:: RECORDS ::
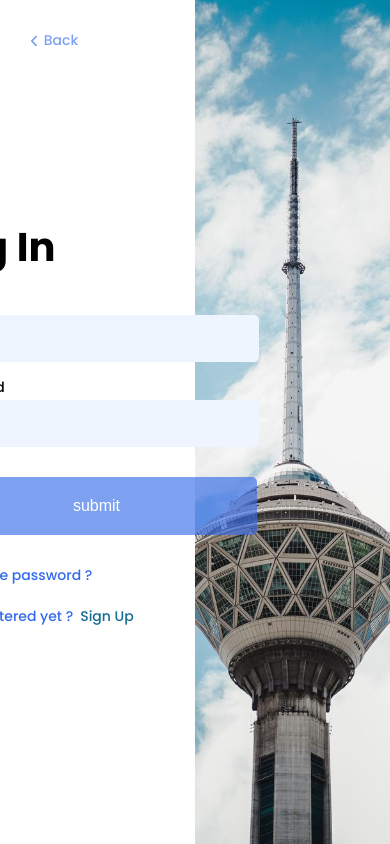
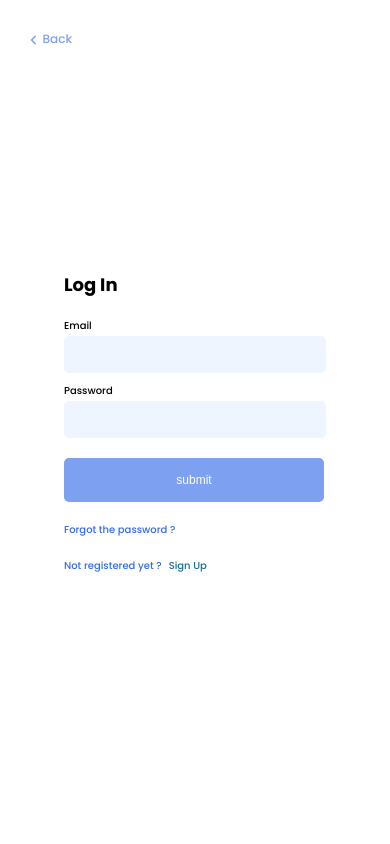
Before and after one commit to Masocher/Doit, a React (Create React App) app: page /log-in in a window 390 px wide. Built offline with nearby package versions, Linux system fonts and the light colour scheme.

Commit message:
Responsive the landing page

```diff
--- a/src/components/authPage.js
+++ b/src/components/authPage.js
@@ -14,11 +14,11 @@ export const AuthPage = () => {
 
     setInterval(() => {
         setWelcomeS(true);
-    }, 800);
+    }, 600);
 
     setInterval(() => {
         setAuthbuttonsS(true);
-    }, 1200);
+    }, 800);
 
     return (
         <div className="container">
--- a/src/pages/LogIn.js
+++ b/src/pages/LogIn.js
@@ -1,4 +1,4 @@
-import "../styles/Login.css";
+import "../styles/AuthPages.css";
 import img from "../images/3.jpeg";
 import { useState } from "react";
 import { Link } from "react-router-dom";
@@ -18,19 +18,19 @@ export const LogIn = () => {
 
     setInterval(() => {
         setInput2S(true);
-    }, 600);
+    }, 300);
 
     setInterval(() => {
         setInput3S(true);
-    }, 900);
+    }, 400);
 
     setInterval(() => {
         setSubmitBtn(true);
-    }, 1200);
+    }, 500);
 
     setInterval(() => {
         setShortLinkS(true);
-    }, 1500);
+    }, 600);
 
     return (
         <div className="login_container">
--- a/src/pages/SignUp.js
+++ b/src/pages/SignUp.js
@@ -1,4 +1,4 @@
-import "../styles/Login.css";
+import "../styles/AuthPages.css";
 import img from "../images/3.jpeg";
 import { useState } from "react";
 import { Link } from "react-router-dom";
@@ -19,23 +19,23 @@ export const SignUp = () => {
 
     setInterval(() => {
         setInput1S(true);
+    }, 300);
+
+    setInterval(() => {
+        setInput2S(true);
+    }, 400);
+
+    setInterval(() => {
+        setInput3S(true);
+    }, 500);
+
+    setInterval(() => {
+        setSubmitBtn(true);
     }, 600);
 
     setInterval(() => {
-        setInput2S(true);
-    }, 900);
-
-    setInterval(() => {
-        setInput3S(true);
-    }, 1200);
-
-    setInterval(() => {
-        setSubmitBtn(true);
-    }, 1500);
-
-    setInterval(() => {
         setShortLinkS(true);
-    }, 1800);
+    }, 700);
 
     return (
         <div className="login_container">
--- a/src/store/Reducer.js
+++ b/src/store/Reducer.js
@@ -2,7 +2,7 @@ import { combineReducers } from "redux";
 
 import { LOG_OUT, OPEN_MENU, CLOSE_MENU } from "./Types";
 
-const authStatus = true;
+const authStatus = false;
 
 const authStatusReducer = (state = authStatus, action) => {
     switch (action.type) {
--- a/src/styles/Login.css
+++ b/src/styles/AuthPages.css
@@ -62,7 +62,7 @@
     transition: 0.5s;
 }
 .left_content form button:hover {
-    background-color: #336AEA;
+    background-color: #336aea;
 }
 .left_content form button.show {
     scale: 1;
@@ -93,7 +93,7 @@
 }
 
 .short_link {
-    color: #336AEA;
+    color: #336aea;
     font-size: 14px;
     display: flex;
     margin-top: 20px;
@@ -127,10 +127,10 @@
     left: 30px;
     color: #336aeaa2;
     display: flex;
-    transition: .2s;
+    transition: 0.2s;
 }
 .back_link:hover {
-    color: #336AEA;
+    color: #336aea;
 }
 
 .back_link span {
@@ -141,3 +141,87 @@
 .back_link div {
     margin-left: 5px;
 }
+
+@media (max-width: 768px) {
+    .right_content {
+        width: 40%;
+    }
+
+    .left_content .title {
+        font-size: 24px;
+        margin-bottom: 10px;
+    }
+
+    .left_content form input {
+        width: 250px;
+        padding: 10px;
+    }
+
+    .left_content form button {
+        width: 270px;
+        padding: 15px 0;
+        margin-top: 20px;
+        font-size: 14px;
+    }
+
+    .lable {
+        font-size: 12px;
+    }
+
+    .input_box {
+        margin-top: 10px;
+    }
+
+    .short_link {
+        font-size: 12px;
+    }
+
+    .second_short_link {
+        margin-top: 20px;
+    }
+
+    .back_link {
+        font-size: 12px !important;
+    }
+}
+
+@media (max-width: 550px) {
+    .right_content {
+        display: none;
+    }
+
+    .left_content {
+        width: 100%;
+    }
+
+    .left_content .title {
+        font-size: 18px;
+        margin-bottom: 10px;
+    }
+
+    .left_content form input {
+        width: 240px;
+        padding: 10px;
+    }
+
+    .left_content form button {
+        width: 260px;
+        font-size: 12px;
+    }
+
+    .lable {
+        font-size: 10px;
+    }
+
+    .short_link {
+        font-size: 10px;
+    }
+
+    .second_short_link {
+        margin-top: 20px;
+    }
+
+    .back_link {
+        font-size: 12px !important;
+    }
+}
--- a/src/styles/components/authPage.css
+++ b/src/styles/components/authPage.css
@@ -69,3 +69,18 @@
     background-color: #336AEA;
     color: #fff;
 }
+
+@media (max-width: 550px) {
+    .logo {
+        font-size: 40px;
+    }
+
+    .welcome_text {
+        font-size: 14px;
+        margin-top: 10px;
+    }
+
+    .auth_buttons div {
+        font-size: 14px;
+    }
+}
```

:: WHAT THIS TASK INVOLVES ::
All of the material must be repeated exactly in the answer, apart from the pictures.

:: ANSWER SPACE ::
Before and after one commit to Masocher/Doit, a React (Create React App) app: page /log-in in a window 390 px wide. Built offline with nearby package versions, Linux system fonts and the light colour scheme.

Commit message:
Responsive the landing page

```diff
--- a/src/components/authPage.js
+++ b/src/components/authPage.js
@@ -14,11 +14,11 @@ export const AuthPage = () => {
 
     setInterval(() => {
         setWelcomeS(true);
-    }, 800);
+    }, 600);
 
     setInterval(() => {
         setAuthbuttonsS(true);
-    }, 1200);
+    }, 800);
 
     return (
         <div className="container">
--- a/src/pages/LogIn.js
+++ b/src/pages/LogIn.js
@@ -1,4 +1,4 @@
-import "../styles/Login.css";
+import "../styles/AuthPages.css";
 import img from "../images/3.jpeg";
 import { useState } from "react";
 import { Link } from "react-router-dom";
@@ -18,19 +18,19 @@ export const LogIn = () => {
 
     setInterval(() => {
         setInput2S(true);
-    }, 600);
+    }, 300);
 
     setInterval(() => {
         setInput3S(true);
-    }, 900);
+    }, 400);
 
     setInterval(() => {
         setSubmitBtn(true);
-    }, 1200);
+    }, 500);
 
     setInterval(() => {
         setShortLinkS(true);
-    }, 1500);
+    }, 600);
 
     return (
         <div className="login_container">
--- a/src/pages/SignUp.js
+++ b/src/pages/SignUp.js
@@ -1,4 +1,4 @@
-import "../styles/Login.css";
+import "../styles/AuthPages.css";
 import img from "../images/3.jpeg";
 import { useState } from "react";
 import { Link } from "react-router-dom";
@@ -19,23 +19,23 @@ export const SignUp = () => {
 
     setInterval(() => {
         setInput1S(true);
+    }, 300);
+
+    setInterval(() => {
+        setInput2S(true);
+    }, 400);
+
+    setInterval(() => {
+        setInput3S(true);
+    }, 500);
+
+    setInterval(() => {
+        setSubmitBtn(true);
     }, 600);
 
     setInterval(() => {
-        setInput2S(true);
-    }, 900);
-
-    setInterval(() => {
-        setInput3S(true);
-    }, 1200);
-
-    setInterval(() => {
-        setSubmitBtn(true);
-    }, 1500);
-
-    setInterval(() => {
         setShortLinkS(true);
-    }, 1800);
+    }, 700);
 
     return (
         <div className="login_container">
--- a/src/store/Reducer.js
+++ b/src/store/Reducer.js
@@ -2,7 +2,7 @@ import { combineReducers } from "redux";
 
 import { LOG_OUT, OPEN_MENU, CLOSE_MENU } from "./Types";
 
-const authStatus = true;
+const authStatus = false;
 
 const authStatusReducer = (state = authStatus, action) => {
     switch (action.type) {
--- a/src/styles/Login.css
+++ b/src/styles/AuthPages.css
@@ -62,7 +62,7 @@
     transition: 0.5s;
 }
 .left_content form button:hover {
-    background-color: #336AEA;
+    background-color: #336aea;
 }
 .left_content form button.show {
     scale: 1;
@@ -93,7 +93,7 @@
 }
 
 .short_link {
-    color: #336AEA;
+    color: #336aea;
     font-size: 14px;
     display: flex;
     margin-top: 20px;
@@ -127,10 +127,10 @@
     left: 30px;
     color: #336aeaa2;
     display: flex;
-    transition: .2s;
+    transition: 0.2s;
 }
 .back_link:hover {
-    color: #336AEA;
+    color: #336aea;
 }
 
 .back_link span {
@@ -141,3 +141,87 @@
 .back_link div {
     margin-left: 5px;
 }
+
+@media (max-width: 768px) {
+    .right_content {
+        width: 40%;
+    }
+
+    .left_content .title {
+        font-size: 24px;
+        margin-bottom: 10px;
+    }
+
+    .left_content form input {
+        width: 250px;
+        padding: 10px;
+    }
+
+    .left_content form button {
+        width: 270px;
+        padding: 15px 0;
+        margin-top: 20px;
+        font-size: 14px;
+    }
+
+    .lable {
+        font-size: 12px;
+    }
+
+    .input_box {
+        margin-top: 10px;
+    }
+
+    .short_link {
+        font-size: 12px;
+    }
+
+    .second_short_link {
+        margin-top: 20px;
+    }
+
+    .back_link {
+        font-size: 12px !important;
+    }
+}
+
+@media (max-width: 550px) {
+    .right_content {
+        display: none;
+    }
+
+    .left_content {
+        width: 100%;
+    }
+
+    .left_content .title {
+        font-size: 18px;
+        margin-bottom: 10px;
+    }
+
+    .left_content form input {
+        width: 240px;
+        padding: 10px;
+    }
+
+    .left_content form button {
+        width: 260px;
+        font-size: 12px;
+    }
+
+    .lable {
+        font-size: 10px;
+    }
+
+    .short_link {
+        font-size: 10px;
+    }
+
+    .second_short_link {
+        margin-top: 20px;
+    }
+
+    .back_link {
+        font-size: 12px !important;
+    }
+}
--- a/src/styles/components/authPage.css
+++ b/src/styles/components/authPage.css
@@ -69,3 +69,18 @@
     background-color: #336AEA;
     color: #fff;
 }
+
+@media (max-width: 550px) {
+    .logo {
+        font-size: 40px;
+    }
+
+    .welcome_text {
+        font-size: 14px;
+        margin-top: 10px;
+    }
+
+    .auth_buttons div {
+        font-size: 14px;
+    }
+}
```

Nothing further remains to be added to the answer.